These women’s incredible journeys from darkness into light will elicit both tears of sorrow and tears of joy.
Pathways’ motto is to focus on what’s right in the world: Caring people. Pathways’ all-volunteer network of therapists, doctors, mentors, and even mechanics provides the support these girls have never experienced—and allows them to flourish.
Hope. Freedom. Success. Independence. These are the gifts of Pathways.
And there is more...Here is an interview with Co-Editors Will Drouin and Jennifer Thomas
Jennifer, to create the book, you interviewed many the girls personally. How emotional was that?

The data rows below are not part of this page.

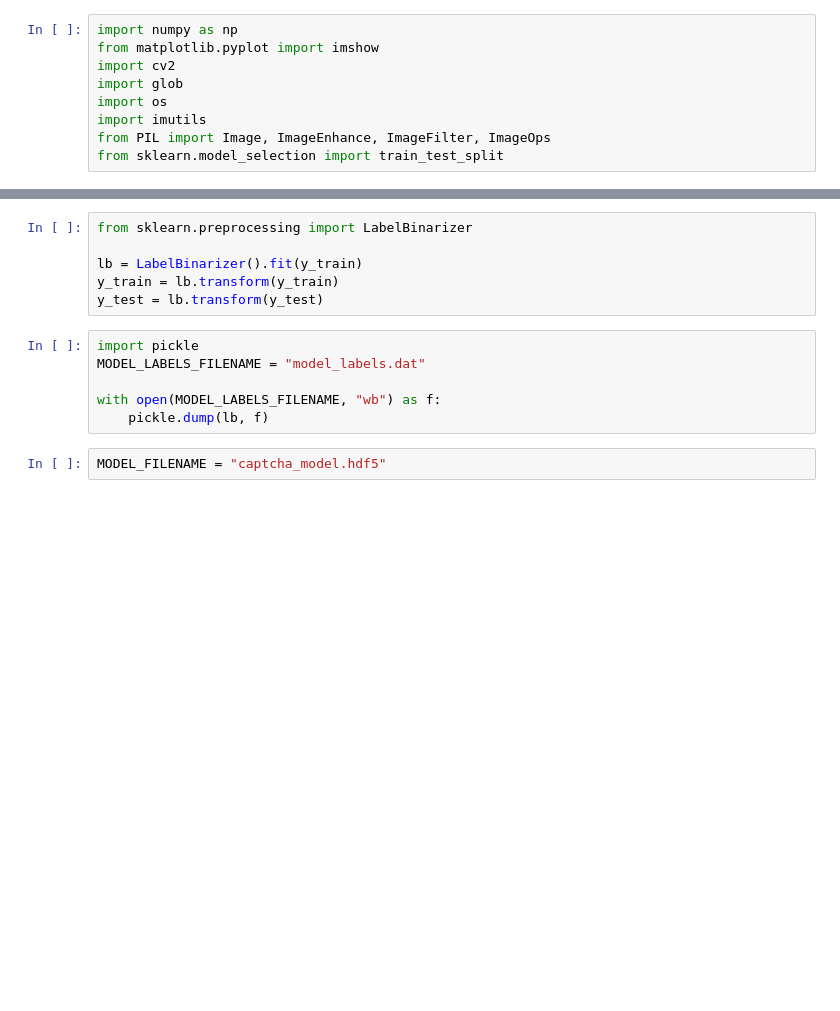
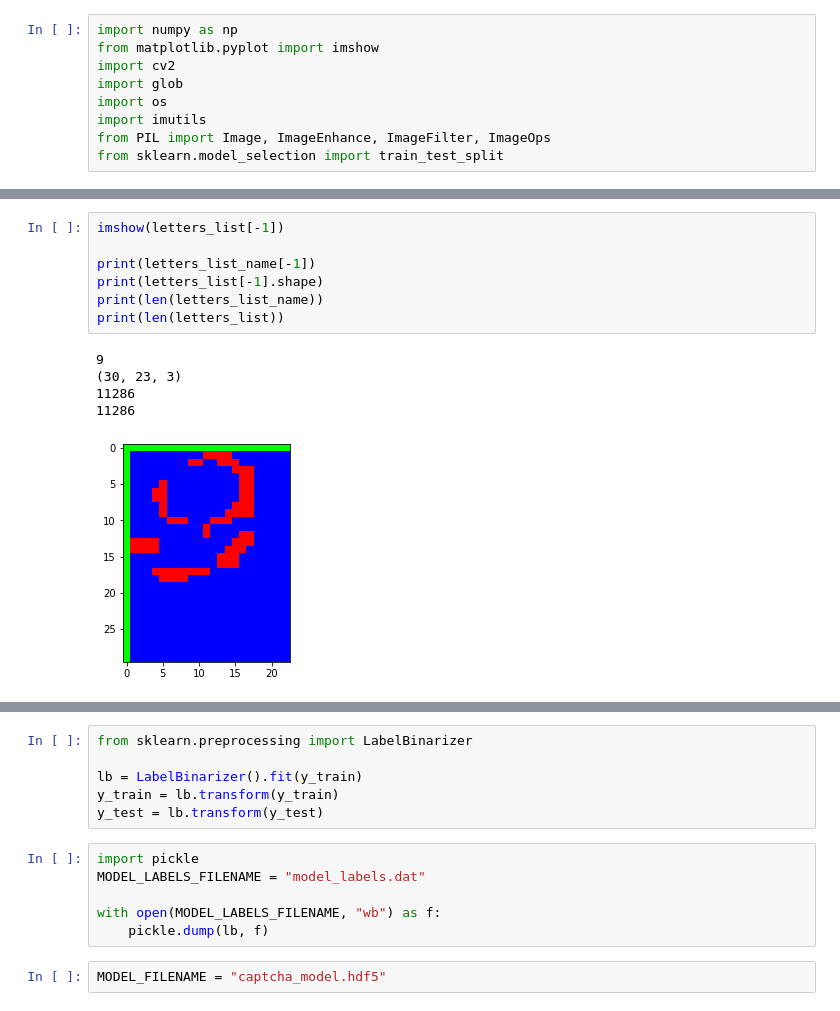
Before and after one commit to deeplearningunb/Captcha-resolver, a Jupyter notebook: src/Captcha.ipynb, the cells around one changed output, grey strips where cells are left out. Drawn from its saved outputs; the diff is of its cells as text; blank space fills up the shorter version.

```diff
--- a/src/Captcha.ipynb
+++ b/src/Captcha.ipynb
@@ -288,0 +282,13 @@ print(letters_list)
+# %%
+imshow(letters_list[-1])
+
+print(letters_list_name[-1])
+print(letters_list[-1].shape)
+print(len(letters_list_name))
+print(len(letters_list))
+# %% [output]
+9
+(30, 23, 3)
+11286
+11286
+[figure, added]
```
Also changed, not shown: parts of 23 cells of this notebook, 3 other files.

A lot of tears were shed in the creation of this book. It was such an honor to meet with these women, and as their stories flowed, so did the waterworks. Actually, I think I got more upset than they did at times. Because they have lived their stories and they have done a lot of emotional healing through the Pathways program. An amazing amount. For them to even be able to talk about some of the horrors they suffered was astounding. And for me to learn of what occurred was devastating. Sometimes almost incomprehensible.
Editing the book was intense as well. I could only work on the stories for a certain period of time each day before the emotions became overwhelming. I cried a lot during that part too.
Did the book achieve its goals?
Jennifer: I like to think so! We are spreading awareness of Pathways. But more than that, so many women have told me how comforting it's been to read the stories and realize that they are not alone in their own trauma they have suffered. And how inspiring it was to learn that healing is possible. For me, the ultimate goal is to help and heal as many women as possible, both in and out of Pathways.
Wil: I am so, so proud of the book. I’m a perfectionist and I feel it came out as perfect as it can me. And personally, my own mission was accomplished. I wanted to make a last difference, and I feel this book’s impact has put me on my way to fulfilling my legacy.